Front-end code change data:
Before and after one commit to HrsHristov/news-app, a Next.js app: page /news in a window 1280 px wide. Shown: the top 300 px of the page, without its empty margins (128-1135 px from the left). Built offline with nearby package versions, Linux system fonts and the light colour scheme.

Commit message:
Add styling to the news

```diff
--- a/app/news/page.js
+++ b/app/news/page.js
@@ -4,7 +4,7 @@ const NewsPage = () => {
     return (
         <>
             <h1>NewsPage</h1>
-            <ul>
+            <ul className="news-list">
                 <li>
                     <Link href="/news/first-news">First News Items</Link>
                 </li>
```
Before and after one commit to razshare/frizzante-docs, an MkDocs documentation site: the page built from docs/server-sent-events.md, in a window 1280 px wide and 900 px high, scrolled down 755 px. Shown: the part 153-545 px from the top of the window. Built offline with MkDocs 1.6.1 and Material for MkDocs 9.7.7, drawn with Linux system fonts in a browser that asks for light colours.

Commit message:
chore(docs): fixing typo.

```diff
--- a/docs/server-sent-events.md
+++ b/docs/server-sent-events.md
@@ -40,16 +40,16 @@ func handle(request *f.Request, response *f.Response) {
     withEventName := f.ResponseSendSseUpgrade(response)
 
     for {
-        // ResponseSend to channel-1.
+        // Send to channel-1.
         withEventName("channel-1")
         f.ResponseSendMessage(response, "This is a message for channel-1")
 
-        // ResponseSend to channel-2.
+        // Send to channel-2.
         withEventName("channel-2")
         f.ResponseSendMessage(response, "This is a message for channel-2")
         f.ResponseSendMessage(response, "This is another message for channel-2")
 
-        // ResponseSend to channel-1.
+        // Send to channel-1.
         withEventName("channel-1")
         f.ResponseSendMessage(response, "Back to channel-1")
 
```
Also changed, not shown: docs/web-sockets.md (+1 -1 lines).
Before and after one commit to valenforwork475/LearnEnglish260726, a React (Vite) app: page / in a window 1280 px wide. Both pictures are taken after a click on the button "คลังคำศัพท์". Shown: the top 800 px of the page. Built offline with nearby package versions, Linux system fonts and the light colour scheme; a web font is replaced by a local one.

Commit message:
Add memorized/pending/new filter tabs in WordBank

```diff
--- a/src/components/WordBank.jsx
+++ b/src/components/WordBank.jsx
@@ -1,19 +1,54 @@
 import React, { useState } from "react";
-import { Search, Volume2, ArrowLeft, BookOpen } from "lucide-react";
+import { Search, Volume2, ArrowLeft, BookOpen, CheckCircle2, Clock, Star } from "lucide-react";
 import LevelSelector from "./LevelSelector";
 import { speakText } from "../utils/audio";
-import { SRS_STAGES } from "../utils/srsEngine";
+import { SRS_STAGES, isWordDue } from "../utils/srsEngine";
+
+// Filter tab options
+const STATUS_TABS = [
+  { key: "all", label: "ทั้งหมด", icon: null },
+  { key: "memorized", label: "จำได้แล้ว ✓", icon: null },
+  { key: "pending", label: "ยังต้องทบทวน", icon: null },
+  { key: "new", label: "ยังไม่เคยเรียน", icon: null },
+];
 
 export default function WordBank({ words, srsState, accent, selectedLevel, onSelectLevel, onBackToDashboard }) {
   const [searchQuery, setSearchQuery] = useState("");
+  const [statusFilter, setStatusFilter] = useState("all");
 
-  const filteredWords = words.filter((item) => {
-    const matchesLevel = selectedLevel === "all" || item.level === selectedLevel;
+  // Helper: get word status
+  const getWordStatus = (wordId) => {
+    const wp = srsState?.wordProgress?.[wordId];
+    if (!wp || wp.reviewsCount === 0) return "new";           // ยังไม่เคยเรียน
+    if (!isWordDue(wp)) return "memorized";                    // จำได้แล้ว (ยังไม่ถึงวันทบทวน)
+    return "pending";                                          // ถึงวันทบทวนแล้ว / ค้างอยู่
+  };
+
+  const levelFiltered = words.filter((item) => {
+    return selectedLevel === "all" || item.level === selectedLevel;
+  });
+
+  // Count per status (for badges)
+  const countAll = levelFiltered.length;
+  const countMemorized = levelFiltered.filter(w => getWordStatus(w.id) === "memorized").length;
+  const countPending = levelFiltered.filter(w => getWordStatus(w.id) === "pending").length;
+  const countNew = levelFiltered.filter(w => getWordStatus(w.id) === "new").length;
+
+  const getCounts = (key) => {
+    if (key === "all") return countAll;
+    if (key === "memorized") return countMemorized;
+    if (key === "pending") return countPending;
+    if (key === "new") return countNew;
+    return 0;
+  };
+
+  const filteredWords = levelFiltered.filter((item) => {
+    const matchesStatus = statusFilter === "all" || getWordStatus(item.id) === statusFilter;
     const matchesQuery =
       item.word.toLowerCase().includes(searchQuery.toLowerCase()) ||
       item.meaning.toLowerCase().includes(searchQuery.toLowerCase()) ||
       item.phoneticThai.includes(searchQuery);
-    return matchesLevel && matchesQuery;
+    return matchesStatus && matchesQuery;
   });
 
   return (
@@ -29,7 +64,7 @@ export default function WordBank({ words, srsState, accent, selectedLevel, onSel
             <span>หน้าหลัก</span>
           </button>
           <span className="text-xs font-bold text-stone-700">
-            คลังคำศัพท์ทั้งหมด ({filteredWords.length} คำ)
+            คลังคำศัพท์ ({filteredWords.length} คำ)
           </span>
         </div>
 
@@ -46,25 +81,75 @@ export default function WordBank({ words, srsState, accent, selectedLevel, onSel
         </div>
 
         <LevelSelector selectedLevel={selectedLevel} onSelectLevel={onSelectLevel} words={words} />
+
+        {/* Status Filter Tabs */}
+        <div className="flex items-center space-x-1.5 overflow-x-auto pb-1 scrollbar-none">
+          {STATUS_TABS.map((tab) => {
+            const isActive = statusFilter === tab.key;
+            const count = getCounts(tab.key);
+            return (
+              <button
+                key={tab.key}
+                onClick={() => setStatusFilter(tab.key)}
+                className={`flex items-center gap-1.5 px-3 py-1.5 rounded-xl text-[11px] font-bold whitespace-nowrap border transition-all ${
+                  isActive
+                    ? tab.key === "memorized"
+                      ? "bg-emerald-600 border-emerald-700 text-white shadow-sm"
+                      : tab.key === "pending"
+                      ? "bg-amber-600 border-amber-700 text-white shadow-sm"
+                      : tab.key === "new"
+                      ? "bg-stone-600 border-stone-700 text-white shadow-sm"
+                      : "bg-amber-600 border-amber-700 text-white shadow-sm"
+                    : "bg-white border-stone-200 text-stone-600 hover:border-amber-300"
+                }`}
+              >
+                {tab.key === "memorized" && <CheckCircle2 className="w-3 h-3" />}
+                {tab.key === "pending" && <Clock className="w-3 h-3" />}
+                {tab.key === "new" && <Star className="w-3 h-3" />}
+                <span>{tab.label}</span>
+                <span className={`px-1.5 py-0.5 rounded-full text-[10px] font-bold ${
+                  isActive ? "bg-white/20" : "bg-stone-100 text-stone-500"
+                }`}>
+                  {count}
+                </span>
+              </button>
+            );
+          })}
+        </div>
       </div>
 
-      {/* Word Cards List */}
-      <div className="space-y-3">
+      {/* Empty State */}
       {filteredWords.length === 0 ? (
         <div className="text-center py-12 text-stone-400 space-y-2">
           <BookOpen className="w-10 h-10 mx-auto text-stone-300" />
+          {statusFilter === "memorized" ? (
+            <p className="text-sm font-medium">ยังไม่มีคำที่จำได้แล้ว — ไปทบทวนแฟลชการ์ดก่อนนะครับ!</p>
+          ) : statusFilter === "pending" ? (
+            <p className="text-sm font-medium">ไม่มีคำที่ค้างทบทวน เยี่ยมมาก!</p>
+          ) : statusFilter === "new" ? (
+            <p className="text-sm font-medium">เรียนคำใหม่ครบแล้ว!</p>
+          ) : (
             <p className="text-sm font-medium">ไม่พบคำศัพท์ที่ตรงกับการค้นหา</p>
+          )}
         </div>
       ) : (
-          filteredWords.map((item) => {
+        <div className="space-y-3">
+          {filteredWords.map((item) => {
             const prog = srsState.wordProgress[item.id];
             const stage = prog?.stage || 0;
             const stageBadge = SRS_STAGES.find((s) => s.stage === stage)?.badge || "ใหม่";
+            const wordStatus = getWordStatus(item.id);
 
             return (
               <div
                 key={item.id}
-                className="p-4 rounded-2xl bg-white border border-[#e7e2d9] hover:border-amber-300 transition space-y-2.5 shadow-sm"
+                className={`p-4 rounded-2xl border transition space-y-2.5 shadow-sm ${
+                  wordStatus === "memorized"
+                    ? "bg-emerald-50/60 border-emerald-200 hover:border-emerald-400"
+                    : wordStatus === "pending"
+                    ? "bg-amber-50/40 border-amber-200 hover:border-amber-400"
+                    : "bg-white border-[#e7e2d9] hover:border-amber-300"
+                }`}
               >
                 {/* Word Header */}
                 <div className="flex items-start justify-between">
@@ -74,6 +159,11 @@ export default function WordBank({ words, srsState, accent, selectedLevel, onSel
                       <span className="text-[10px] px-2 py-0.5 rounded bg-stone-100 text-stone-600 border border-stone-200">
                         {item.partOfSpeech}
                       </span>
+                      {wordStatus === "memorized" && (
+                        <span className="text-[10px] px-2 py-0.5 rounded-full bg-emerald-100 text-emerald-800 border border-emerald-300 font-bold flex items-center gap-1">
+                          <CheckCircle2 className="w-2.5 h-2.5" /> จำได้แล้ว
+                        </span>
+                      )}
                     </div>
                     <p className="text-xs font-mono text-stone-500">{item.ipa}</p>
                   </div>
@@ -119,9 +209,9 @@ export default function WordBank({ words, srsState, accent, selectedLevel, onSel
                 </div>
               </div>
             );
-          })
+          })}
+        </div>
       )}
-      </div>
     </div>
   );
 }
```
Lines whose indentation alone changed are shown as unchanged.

WHAT IS EXPECTED - The response must consist of the lines above, from the first one through the line containing "Also changed, not", reproduced exactly.

ANSWER SPACE -
Before and after one commit to HrsHristov/news-app, a Next.js app: page /news in a window 1280 px wide. Shown: the top 300 px of the page, without its empty margins (128-1135 px from the left). Built offline with nearby package versions, Linux system fonts and the light colour scheme.

Commit message:
Add styling to the news

```diff
--- a/app/news/page.js
+++ b/app/news/page.js
@@ -4,7 +4,7 @@ const NewsPage = () => {
     return (
         <>
             <h1>NewsPage</h1>
-            <ul>
+            <ul className="news-list">
                 <li>
                     <Link href="/news/first-news">First News Items</Link>
                 </li>
```
Before and after one commit to razshare/frizzante-docs, an MkDocs documentation site: the page built from docs/server-sent-events.md, in a window 1280 px wide and 900 px high, scrolled down 755 px. Shown: the part 153-545 px from the top of the window. Built offline with MkDocs 1.6.1 and Material for MkDocs 9.7.7, drawn with Linux system fonts in a browser that asks for light colours.

Commit message:
chore(docs): fixing typo.

```diff
--- a/docs/server-sent-events.md
+++ b/docs/server-sent-events.md
@@ -40,16 +40,16 @@ func handle(request *f.Request, response *f.Response) {
     withEventName := f.ResponseSendSseUpgrade(response)
 
     for {
-        // ResponseSend to channel-1.
+        // Send to channel-1.
         withEventName("channel-1")
         f.ResponseSendMessage(response, "This is a message for channel-1")
 
-        // ResponseSend to channel-2.
+        // Send to channel-2.
         withEventName("channel-2")
         f.ResponseSendMessage(response, "This is a message for channel-2")
         f.ResponseSendMessage(response, "This is another message for channel-2")
 
-        // ResponseSend to channel-1.
+        // Send to channel-1.
         withEventName("channel-1")
         f.ResponseSendMessage(response, "Back to channel-1")
 
```
Also changed, not shown: docs/web-sockets.md (+1 -1 lines).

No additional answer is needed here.